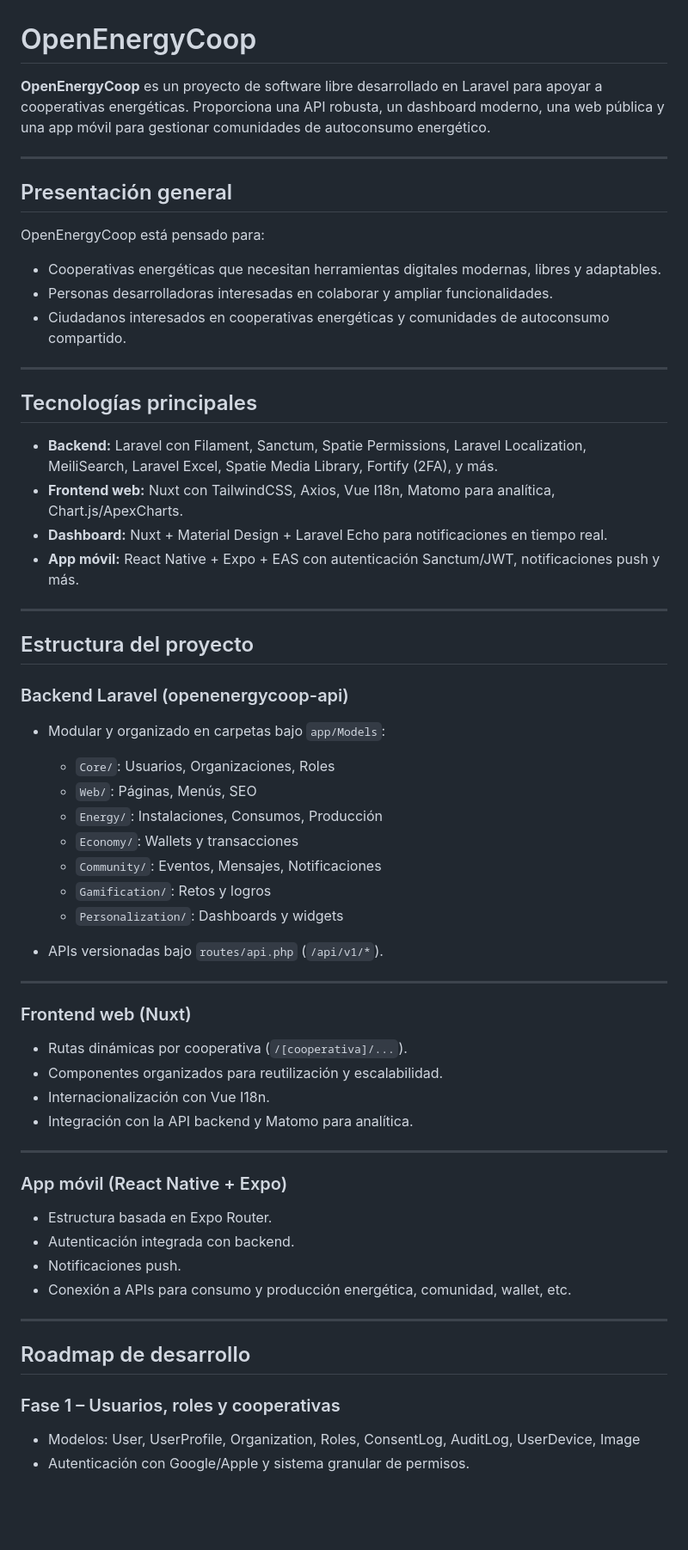
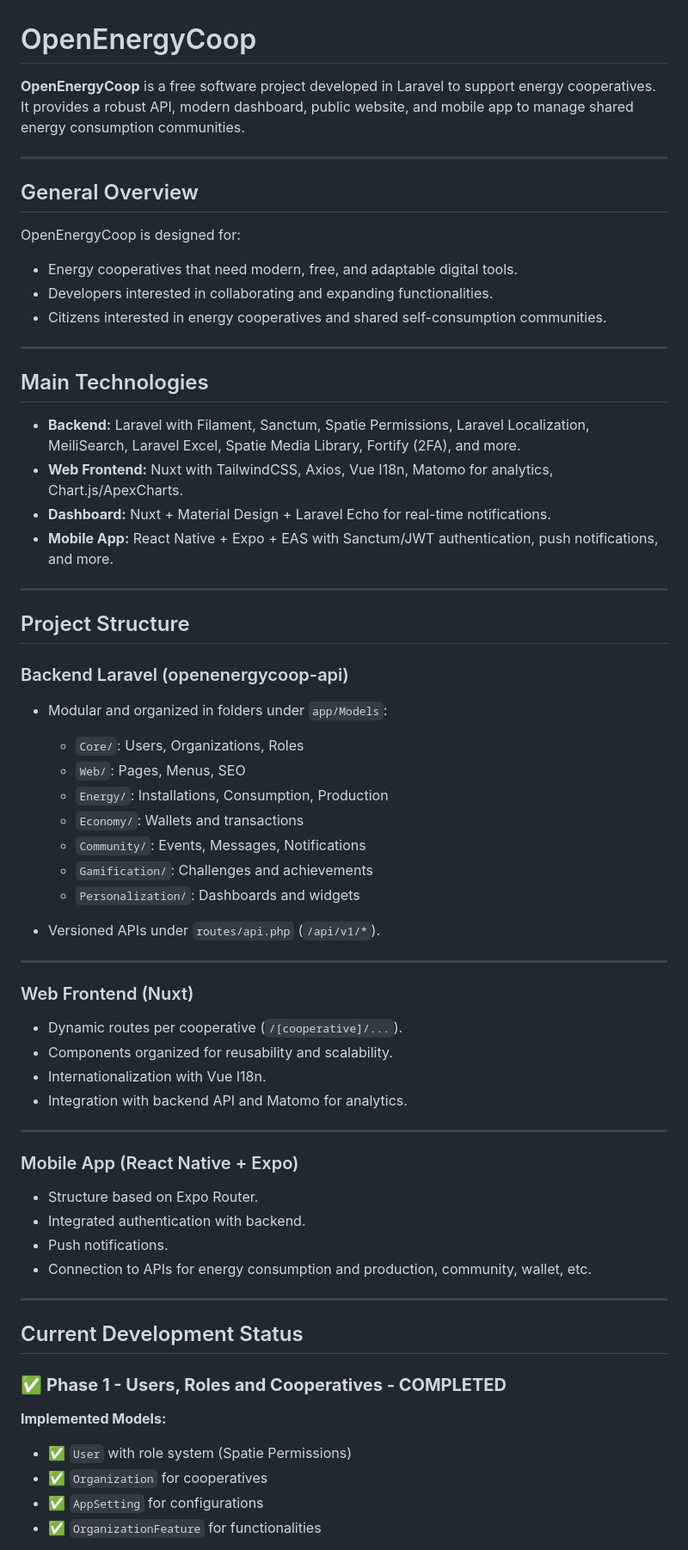
Before and after one commit to hackdevmariana/openenergycoop-api, a Markdown page: README.md, the part around the change printed below. Shown: that part at 86% size. Rendered like a GitHub page; blank space fills up the shorter version.

```diff
--- a/README.md
+++ b/README.md
@@ -1,68 +1,71 @@
 # OpenEnergyCoop
 
-**OpenEnergyCoop** es un proyecto de software libre desarrollado en Laravel para apoyar a cooperativas energéticas. Proporciona una API robusta, un dashboard moderno, una web pública y una app móvil para gestionar comunidades de autoconsumo energético.
+**OpenEnergyCoop** is a free software project developed in Laravel to support energy cooperatives. It provides a robust API, modern dashboard, public website, and mobile app to manage shared energy consumption communities.
 
 ---
 
-## Presentación general
+## General Overview
 
-OpenEnergyCoop está pensado para:
+OpenEnergyCoop is designed for:
 
--   Cooperativas energéticas que necesitan herramientas digitales modernas, libres y adaptables.
--   Personas desarrolladoras interesadas en colaborar y ampliar funcionalidades.
--   Ciudadanos interesados en cooperativas energéticas y comunidades de autoconsumo compartido.
+- Energy cooperatives that need modern, free, and adaptable digital tools.
+- Developers interested in collaborating and expanding functionalities.
+- Citizens interested in energy cooperatives and shared self-consumption communities.
 
 ---
 
-## Tecnologías principales
+## Main Technologies
 
--   **Backend:** Laravel con Filament, Sanctum, Spatie Permissions, Laravel Localization, MeiliSearch, Laravel Excel, Spatie Media Library, Fortify (2FA), y más.
--   **Frontend web:** Nuxt con TailwindCSS, Axios, Vue I18n, Matomo para analítica, Chart.js/ApexCharts.
--   **Dashboard:** Nuxt + Material Design + Laravel Echo para notificaciones en tiempo real.
--   **App móvil:** React Native + Expo + EAS con autenticación Sanctum/JWT, notificaciones push y más.
+- **Backend:** Laravel with Filament, Sanctum, Spatie Permissions, Laravel Localization, MeiliSearch, Laravel Excel, Spatie Media Library, Fortify (2FA), and more.
+- **Web Frontend:** Nuxt with TailwindCSS, Axios, Vue I18n, Matomo for analytics, Chart.js/ApexCharts.
+- **Dashboard:** Nuxt + Material Design + Laravel Echo for real-time notifications.
+- **Mobile App:** React Native + Expo + EAS with Sanctum/JWT authentication, push notifications, and more.
 
 ---
 
-## Estructura del proyecto
+## Project Structure
 
 ### Backend Laravel (openenergycoop-api)
 
--   Modular y organizado en carpetas bajo `app/Models`:
+- Modular and organized in folders under `app/Models`:
 
-    -   `Core/`: Usuarios, Organizaciones, Roles
-    -   `Web/`: Páginas, Menús, SEO
-    -   `Energy/`: Instalaciones, Consumos, Producción
-    -   `Economy/`: Wallets y transacciones
-    -   `Community/`: Eventos, Mensajes, Notificaciones
-    -   `Gamification/`: Retos y logros
-    -   `Personalization/`: Dashboards y widgets
+  - `Core/`: Users, Organizations, Roles
+  - `Web/`: Pages, Menus, SEO
+  - `Energy/`: Installations, Consumption, Production
+  - `Economy/`: Wallets and transactions
+  - `Community/`: Events, Messages, Notifications
+  - `Gamification/`: Challenges and achievements
+  - `Personalization/`: Dashboards and widgets
 
--   APIs versionadas bajo `routes/api.php` (`/api/v1/*`).
+- Versioned APIs under `routes/api.php` (`/api/v1/*`).
 
 ---
 
-### Frontend web (Nuxt)
+### Web Frontend (Nuxt)
 
--   Rutas dinámicas por cooperativa (`/[cooperativa]/...`).
--   Componentes organizados para reutilización y escalabilidad.
--   Internacionalización con Vue I18n.
--   Integración con la API backend y Matomo para analítica.
+- Dynamic routes per cooperative (`/[cooperative]/...`).
+- Components organized for reusability and scalability.
+- Internationalization with Vue I18n.
+- Integration with backend API and Matomo for analytics.
 
 ---
 
-### App móvil (React Native + Expo)
+### Mobile App (React Native + Expo)
 
--   Estructura basada en Expo Router.
--   Autenticación integrada con backend.
--   Notificaciones push.
--   Conexión a APIs para consumo y producción energética, comunidad, wallet, etc.
+- Structure based on Expo Router.
+- Integrated authentication with backend.
+- Push notifications.
+- Connection to APIs for energy consumption and production, community, wallet, etc.
 
 ---
 
-## Roadmap de desarrollo
+## Current Development Status
 
-### Fase 1 – Usuarios, roles y cooperativas
+### ✅ **Phase 1 - Users, Roles and Cooperatives - COMPLETED**
 
--   Modelos: User, UserProfile, Organization, Roles, ConsentLog, AuditLog, UserDevice, Image
--   Autenticación con Google/Apple y sistema granular de permisos.
+**Implemented Models:**
+- ✅ `User` with role system (Spatie Permissions)
+- ✅ `Organization` for cooperatives
+- ✅ `AppSetting` for configurations
+- ✅ `OrganizationFeature` for functionalities
 
```
Also changed, not shown: other parts of README.md (+116 -36 lines).
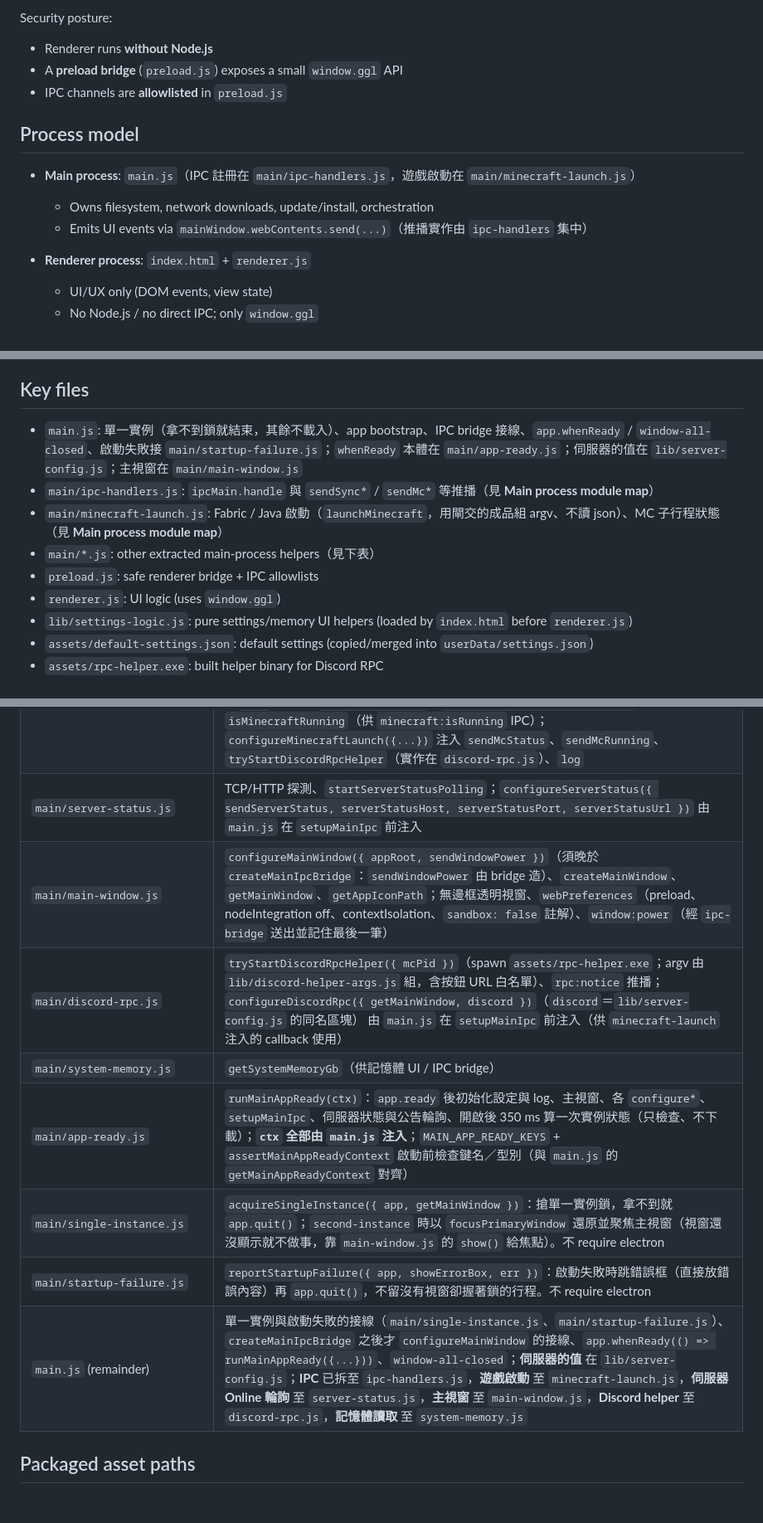
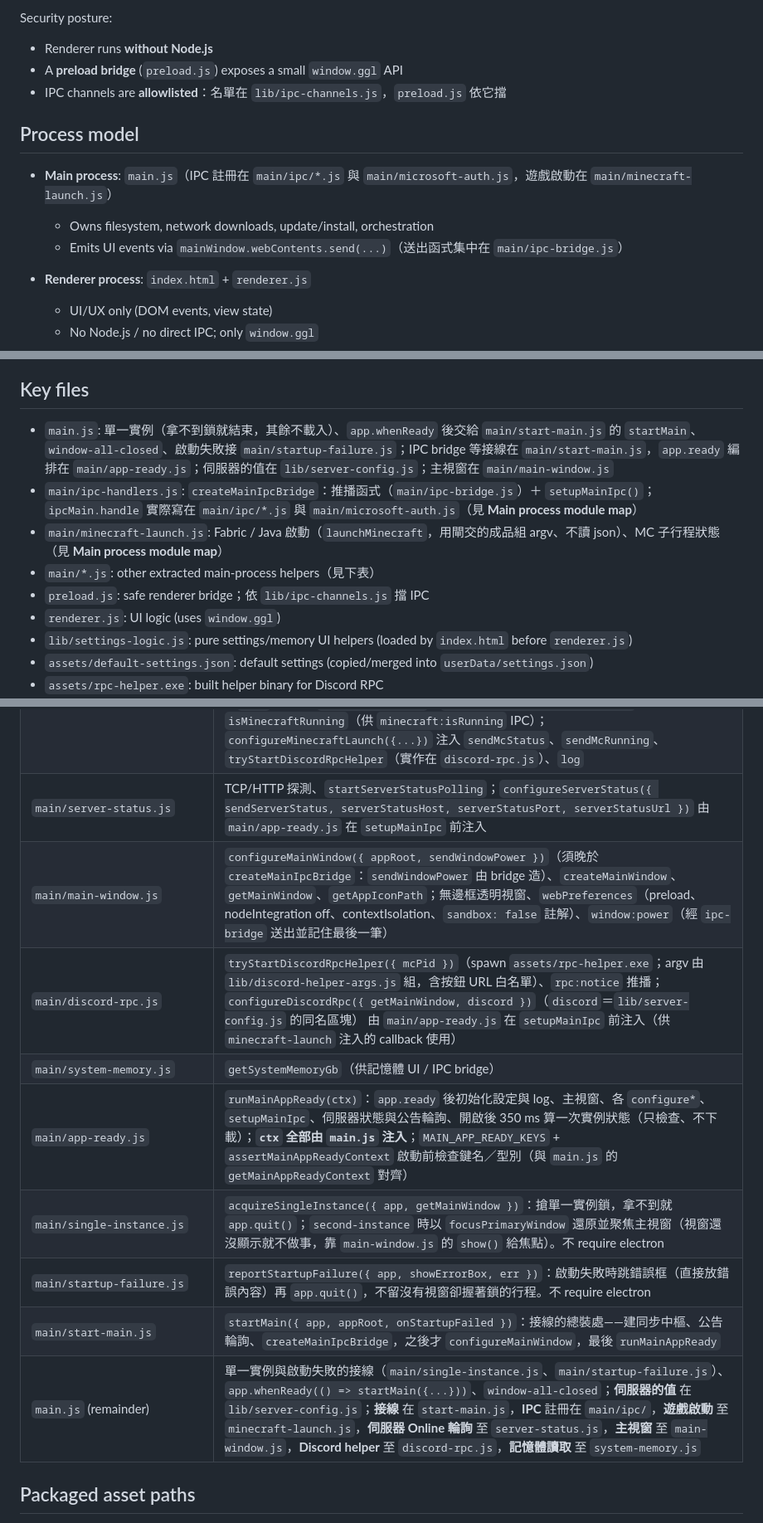
Before and after one commit to Truhf0414/GGL_Launcher, a Markdown page: ARCHITECTURE.md, 3 parts joined by grey strips. Shown at 83% size. Drawn GitHub-style; blank space fills up the shorter version.

Commit message:
docs(architecture): correct where IPC is registered and wired

```diff
--- a/ARCHITECTURE.md
+++ b/ARCHITECTURE.md
@@ -11,13 +11,13 @@ Security posture:
 
 - Renderer runs **without Node.js**
 - A **preload bridge** (`preload.js`) exposes a small `window.ggl` API
-- IPC channels are **allowlisted** in `preload.js`
+- IPC channels are **allowlisted**：名單在 `lib/ipc-channels.js`，`preload.js` 依它擋
 
 ## Process model
 
-- **Main process**: `main.js`（IPC 註冊在 `main/ipc-handlers.js`，遊戲啟動在 `main/minecraft-launch.js`）
+- **Main process**: `main.js`（IPC 註冊在 `main/ipc/*.js` 與 `main/microsoft-auth.js`，遊戲啟動在 `main/minecraft-launch.js`）
   - Owns filesystem, network downloads, update/install, orchestration
-  - Emits UI events via `mainWindow.webContents.send(...)`（推播實作由 `ipc-handlers` 集中）
+  - Emits UI events via `mainWindow.webContents.send(...)`（送出函式集中在 `main/ipc-bridge.js`）
 
 - **Renderer process**: `index.html` + `renderer.js`
   - UI/UX only (DOM events, view state)
@@ -34,11 +34,11 @@ Security posture:
 
 ## Key files
 
-- `main.js`: 單一實例（拿不到鎖就結束，其餘不載入）、app bootstrap、IPC bridge 接線、`app.whenReady` / `window-all-closed`、啟動失敗接 `main/startup-failure.js`；`whenReady` 本體在 `main/app-ready.js`；伺服器的值在 `lib/server-config.js`；主視窗在 `main/main-window.js`
-- `main/ipc-handlers.js`: `ipcMain.handle` 與 `sendSync*` / `sendMc*` 等推播（見 **Main process module map**）
+- `main.js`: 單一實例（拿不到鎖就結束，其餘不載入）、`app.whenReady` 後交給 `main/start-main.js` 的 `startMain`、`window-all-closed`、啟動失敗接 `main/startup-failure.js`；IPC bridge 等接線在 `main/start-main.js`，`app.ready` 編排在 `main/app-ready.js`；伺服器的值在 `lib/server-config.js`；主視窗在 `main/main-window.js`
+- `main/ipc-handlers.js`: `createMainIpcBridge`：推播函式（`main/ipc-bridge.js`）＋ `setupMainIpc()`；`ipcMain.handle` 實際寫在 `main/ipc/*.js` 與 `main/microsoft-auth.js`（見 **Main process module map**）
 - `main/minecraft-launch.js`: Fabric / Java 啟動（`launchMinecraft`，用閘交的成品組 argv、不讀 json）、MC 子行程狀態（見 **Main process module map**）
 - `main/*.js`: other extracted main-process helpers（見下表）
-- `preload.js`: safe renderer bridge + IPC allowlists
+- `preload.js`: safe renderer bridge；依 `lib/ipc-channels.js` 擋 IPC
 - `renderer.js`: UI logic (uses `window.ggl`)
 - `lib/settings-logic.js`: pure settings/memory UI helpers (loaded by `index.html` before `renderer.js`)
 - `assets/default-settings.json`: default settings (copied/merged into `userData/settings.json`)
@@ -79,14 +81,15 @@ Use this table to find code after splits. **When you add or extract a new `main/
 | `lib/runtime-json.js` | 原版與 Fabric version json 的驗證（`checkVanillaJson`／`checkFabricJson`），本機讀到的與網路抓到的都用它；不支援 classifiers 式 natives。不 require electron |
 | `lib/launch-args.js` | version json → argv：rules、合併版本鏈、library 過濾、classpath、log4j 設定檔、placeholder 展開（`buildLaunchArgv`）；「啟動給什麼值」（`launchPlaceholders`）與「啟動吃不吃得下」（`checkLaunchable`，就緒與安裝共用）。不 require electron |
 | `main/minecraft-launch.js` | `launchMinecraft`：用閘交的成品（就緒算好的合併 json、過濾後的 library、jar 與 log4j 的位置、`env`）組 argv、不讀 json（launchId 與 Java 由記錄推）、不連網、不裝 runtime、不跳對話框（丟帶 `code` 的 `LaunchError`，`main/ipc/minecraft-ipc.js` 依 code 跳框）；完整 argv 寫進 launcher log（token 遮成 `***`）；等 child 的 `spawn` 事件才算啟動成功（併發由中樞的 `withLaunchLock` 擋）；argv 照 version json 組，手寫的只剩記憶體與 GC 旗標（`-Xmx` 上限）、`runningMcProcess` / `cleanupStaleMcProcessIfNeeded` / `isMinecraftRunning`（供 `minecraft:isRunning` IPC）；`configureMinecraftLaunch({...})` 注入 `sendMcStatus`、`sendMcRunning`、`tryStartDiscordRpcHelper`（實作在 `discord-rpc.js`）、`log` |
-| `main/server-status.js` | TCP/HTTP 探測、`startServerStatusPolling`；`configureServerStatus({ sendServerStatus, serverStatusHost, serverStatusPort, serverStatusUrl })` 由 `main.js` 在 `setupMainIpc` 前注入 |
+| `main/server-status.js` | TCP/HTTP 探測、`startServerStatusPolling`；`configureServerStatus({ sendServerStatus, serverStatusHost, serverStatusPort, serverStatusUrl })` 由 `main/app-ready.js` 在 `setupMainIpc` 前注入 |
 | `main/main-window.js` | `configureMainWindow({ appRoot, sendWindowPower })`（須晚於 `createMainIpcBridge`：`sendWindowPower` 由 bridge 造）、`createMainWindow`、`getMainWindow`、`getAppIconPath`；無邊框透明視窗、`webPreferences`（preload、nodeIntegration off、contextIsolation、`sandbox: false` 註解）、`window:power`（經 `ipc-bridge` 送出並記住最後一筆） |
-| `main/discord-rpc.js` | `tryStartDiscordRpcHelper({ mcPid })`（spawn `assets/rpc-helper.exe`；argv 由 `lib/discord-helper-args.js` 組，含按鈕 URL 白名單）、`rpc:notice` 推播；`configureDiscordRpc({ getMainWindow, discord })`（`discord`＝`lib/server-config.js` 的同名區塊） 由 `main.js` 在 `setupMainIpc` 前注入（供 `minecraft-launch` 注入的 callback 使用） |
+| `main/discord-rpc.js` | `tryStartDiscordRpcHelper({ mcPid })`（spawn `assets/rpc-helper.exe`；argv 由 `lib/discord-helper-args.js` 組，含按鈕 URL 白名單）、`rpc:notice` 推播；`configureDiscordRpc({ getMainWindow, discord })`（`discord`＝`lib/server-config.js` 的同名區塊） 由 `main/app-ready.js` 在 `setupMainIpc` 前注入（供 `minecraft-launch` 注入的 callback 使用） |
 | `main/system-memory.js` | `getSystemMemoryGb`（供記憶體 UI / IPC bridge） |
 | `main/app-ready.js` | `runMainAppReady(ctx)`：`app.ready` 後初始化設定與 log、主視窗、各 `configure*`、`setupMainIpc`、伺服器狀態與公告輪詢、開啟後 350 ms 算一次實例狀態（只檢查、不下載）；**`ctx` 全部由 `main.js` 注入**；`MAIN_APP_READY_KEYS` + `assertMainAppReadyContext` 啟動前檢查鍵名／型別（與 `main.js` 的 `getMainAppReadyContext` 對齊） |
 | `main/single-instance.js` | `acquireSingleInstance({ app, getMainWindow })`：搶單一實例鎖，拿不到就 `app.quit()`；`second-instance` 時以 `focusPrimaryWindow` 還原並聚焦主視窗（視窗還沒顯示就不做事，靠 `main-window.js` 的 `show()` 給焦點）。不 require electron |
 | `main/startup-failure.js` | `reportStartupFailure({ app, showErrorBox, err })`：啟動失敗時跳錯誤框（直接放錯誤內容）再 `app.quit()`，不留沒有視窗卻握著鎖的行程。不 require electron |
-| `main.js` (remainder)   | 單一實例與啟動失敗的接線（`main/single-instance.js`、`main/startup-failure.js`）、`createMainIpcBridge` 之後才 `configureMainWindow` 的接線、`app.whenReady(() => runMainAppReady({...}))`、`window-all-closed`；**伺服器的值** 在 `lib/server-config.js`；**IPC** 已拆至 `ipc-handlers.js`，**遊戲啟動** 至 `minecraft-launch.js`，**伺服器 Online 輪詢** 至 `server-status.js`，**主視窗** 至 `main-window.js`，**Discord helper** 至 `discord-rpc.js`，**記憶體讀取** 至 `system-memory.js` |
+| `main/start-main.js` | `startMain({ app, appRoot, onStartupFailed })`：接線的總裝處——建同步中樞、公告輪詢、`createMainIpcBridge`，之後才 `configureMainWindow`，最後 `runMainAppReady` |
+| `main.js` (remainder)   | 單一實例與啟動失敗的接線（`main/single-instance.js`、`main/startup-failure.js`）、`app.whenReady(() => startMain({...}))`、`window-all-closed`；**伺服器的值** 在 `lib/server-config.js`；**接線** 在 `start-main.js`，**IPC** 註冊在 `main/ipc/`，**遊戲啟動** 至 `minecraft-launch.js`，**伺服器 Online 輪詢** 至 `server-status.js`，**主視窗** 至 `main-window.js`，**Discord helper** 至 `discord-rpc.js`，**記憶體讀取** 至 `system-memory.js` |
 
 ## Packaged asset paths
 
```
Also changed, not shown: other parts of ARCHITECTURE.md (+7 -4 lines).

Task details =
Search the entries for the word "parts", then list each line that holds it.

Solution to this exercise =
Also changed, not shown: other parts of README.md (+116 -36 lines).
Before and after one commit to Truhf0414/GGL_Launcher, a Markdown page: ARCHITECTURE.md, 3 parts joined by grey strips. Shown at 83% size. Drawn GitHub-style; blank space fills up the shorter version.
Also changed, not shown: other parts of ARCHITECTURE.md (+7 -4 lines).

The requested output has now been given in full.